As an aside, but interestingly, I am studying for a Masters in Digital Marketing in the Smurfit Business School at the moment and because of the practical nature of the material we don’t have to sit a single exam. My grades to date have been the highest I have ever recorded as a result.
So, what other types of intelligence could there be? A Harvard developmental psychologist, Howard Gardner, believes intelligence comes in an incredible eight different varieties. In addition to the two kinds of intelligence captured by IQ tests, namely language and logical, he lists another six types of intelligence that these tests fail to measure at all, as follows:
1. Musical Intelligence – People who are good with tones, rhythms and timbres have a form of intelligence that is comparable to people who are good with words.
2. Spatial Intelligence – This is a type of ‘big picture’ intelligence that airline pilots or chess masters have.
3. Bodily Kinesthetic Intelligence – This type of intelligence centres around the use of the body and comes in two forms. The first refers to the use of the whole body to solve a problem or perform well at something. Think athletes or dancers here. The second refers to the use of your hands or other parts of your body to solve problems or make things. Think of a craftsperson here.
4. Interpersonal Intelligence – This refers to how you understand other people, how you motivate them, how you lead them, how you work with them, according to Gardner.
5. Intrapersonal Intelligence – This refers to a person’s self-knowledge and their ability to have a good understanding of their own goals and motivations, in both a professional and a personal context.
6. Naturalist Intelligence – This refers to “the capacity to make important, relevant discriminations in the world of nature between one plant and another, or between one animal and another. It’s the intelligence of the naturalist, the intelligence of Charles Darwin”, according to Gardner. He goes on to say that “everything we do in the commercial world uses our naturalist intelligence, from deciding which jacket to buy over another one, or determining the difference between a tasty small animal and a poisonous one.”

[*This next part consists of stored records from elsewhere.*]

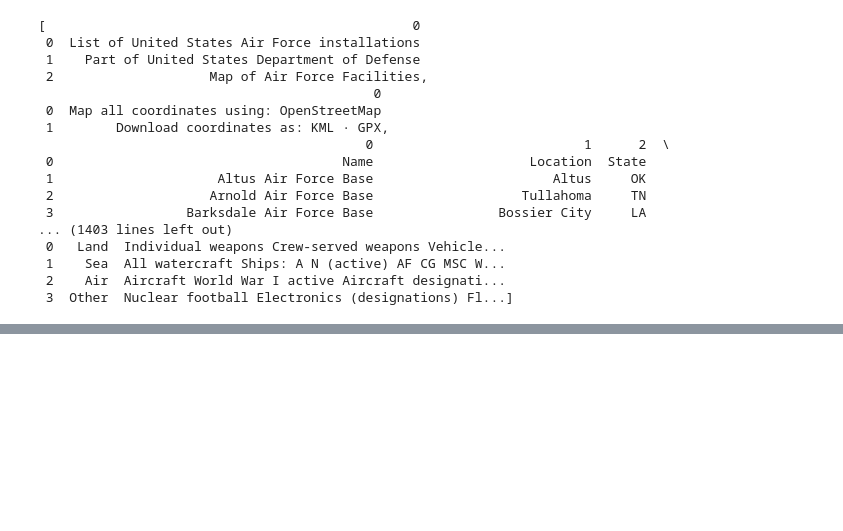
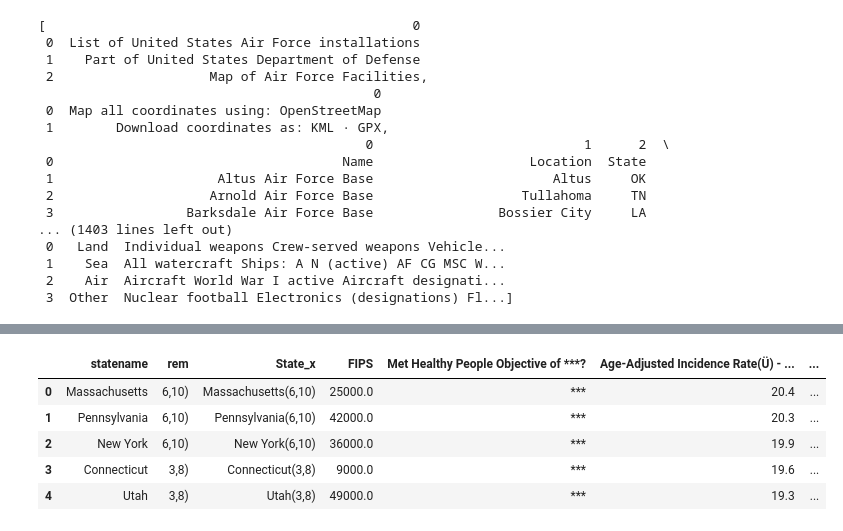
Before and after one commit to ascott4680/ETL_Project, a Jupyter notebook: etl_project.ipynb, the cells around one changed output, grey strips where cells are left out. Drawn from its saved outputs; the diff is of its cells as text; code cells hidden in the pictures; blank space fills up the shorter version.

```diff
--- a/etl_project.ipynb
+++ b/etl_project.ipynb
@@ -66,3 +66,9 @@ df.head()
 | Barksdale Air Force Base | Bossier City | LA | 32°30′07″N 093°39′46″W﻿ / ﻿32.501... | AFGSC | NaN | 2d Bomb Wing 307th Bomb Wing (AFRC) | The 2d Bomb Wing is the oldest bo... |
 | Beale Air Force Base | Marysville | CA | 39°08′10″N 121°26′11″W﻿ / ﻿39.136... | ACC | NaN | 9th Reconnaissance Wing 940th Win... | 12th Air Force. U-2R Dragonlady, ... |
 | Buckley Air Force Base | Aurora | CO | 39°42′06″N 104°45′06″W﻿ / ﻿39.701... | AFSPC | NaN | 460th Space Wing 140th Wing (CO ANG) | Non-Flying wing; provides missile... |
+# %%
+# Loading CSV for state abbreviations
+# Load in file
+states = "Resources/states.csv"
+states_pd = pd.read_csv(states)
+states_pd.head()
@@ -68,0 +82,6 @@ df.head()
+# %%
+# Load in cancer data from CSV
+
+cd = "Resources/cd.csv"
+cd_df = pd.read_csv(cd)
+cd_df.head()
@@ -68,0 +95,23 @@ df.head()
+# %%
+#cleaning up the imported cancer data so we can match by state- splitting on the delimiter '('
+new_df = pd.DataFrame(columns=['statename','rem'])
+new_df[['statename','rem']] = cd_df['State'].str.split('(', n=1, expand=True)
+# new_df.drop([53,1])
+#new_df.iloc[53,1]
+# new_df.loc[:,:]
+new_df=new_df[:-27]
+cd_df=cd_df[:-27]
+# %%
+combined_df=pd.concat([new_df,cd_df],axis=1)
+combined_df.set_index('statename')
+
+final_df= pd.merge(combined_df, states_pd, left_on='statename', right_on='State')
+
+final_df.head()
+# %% [output]
+|  | statename | rem | State_x | FIPS | Met Healthy People Objective of ***? | Age-Adjusted Incidence Rate(Ü) - ... | ... |
+| 0 | Massachusetts | 6,10) | Massachusetts(6,10) | 25000.0 | *** | 20.4 | ... |
+| 1 | Pennsylvania | 6,10) | Pennsylvania(6,10) | 42000.0 | *** | 20.3 | ... |
+| 2 | New York | 6,10) | New York(6,10) | 36000.0 | *** | 19.9 | ... |
+| 3 | Connecticut | 3,8) | Connecticut(3,8) | 9000.0 | *** | 19.6 | ... |
+| 4 | Utah | 3,8) | Utah(3,8) | 49000.0 | *** | 19.3 | ... |
```
Also changed, not shown: parts of 4 cells of this notebook, 3 other files.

Modesty prevents me from saying how well I think I score on each of these. Could someone pass me that guitar?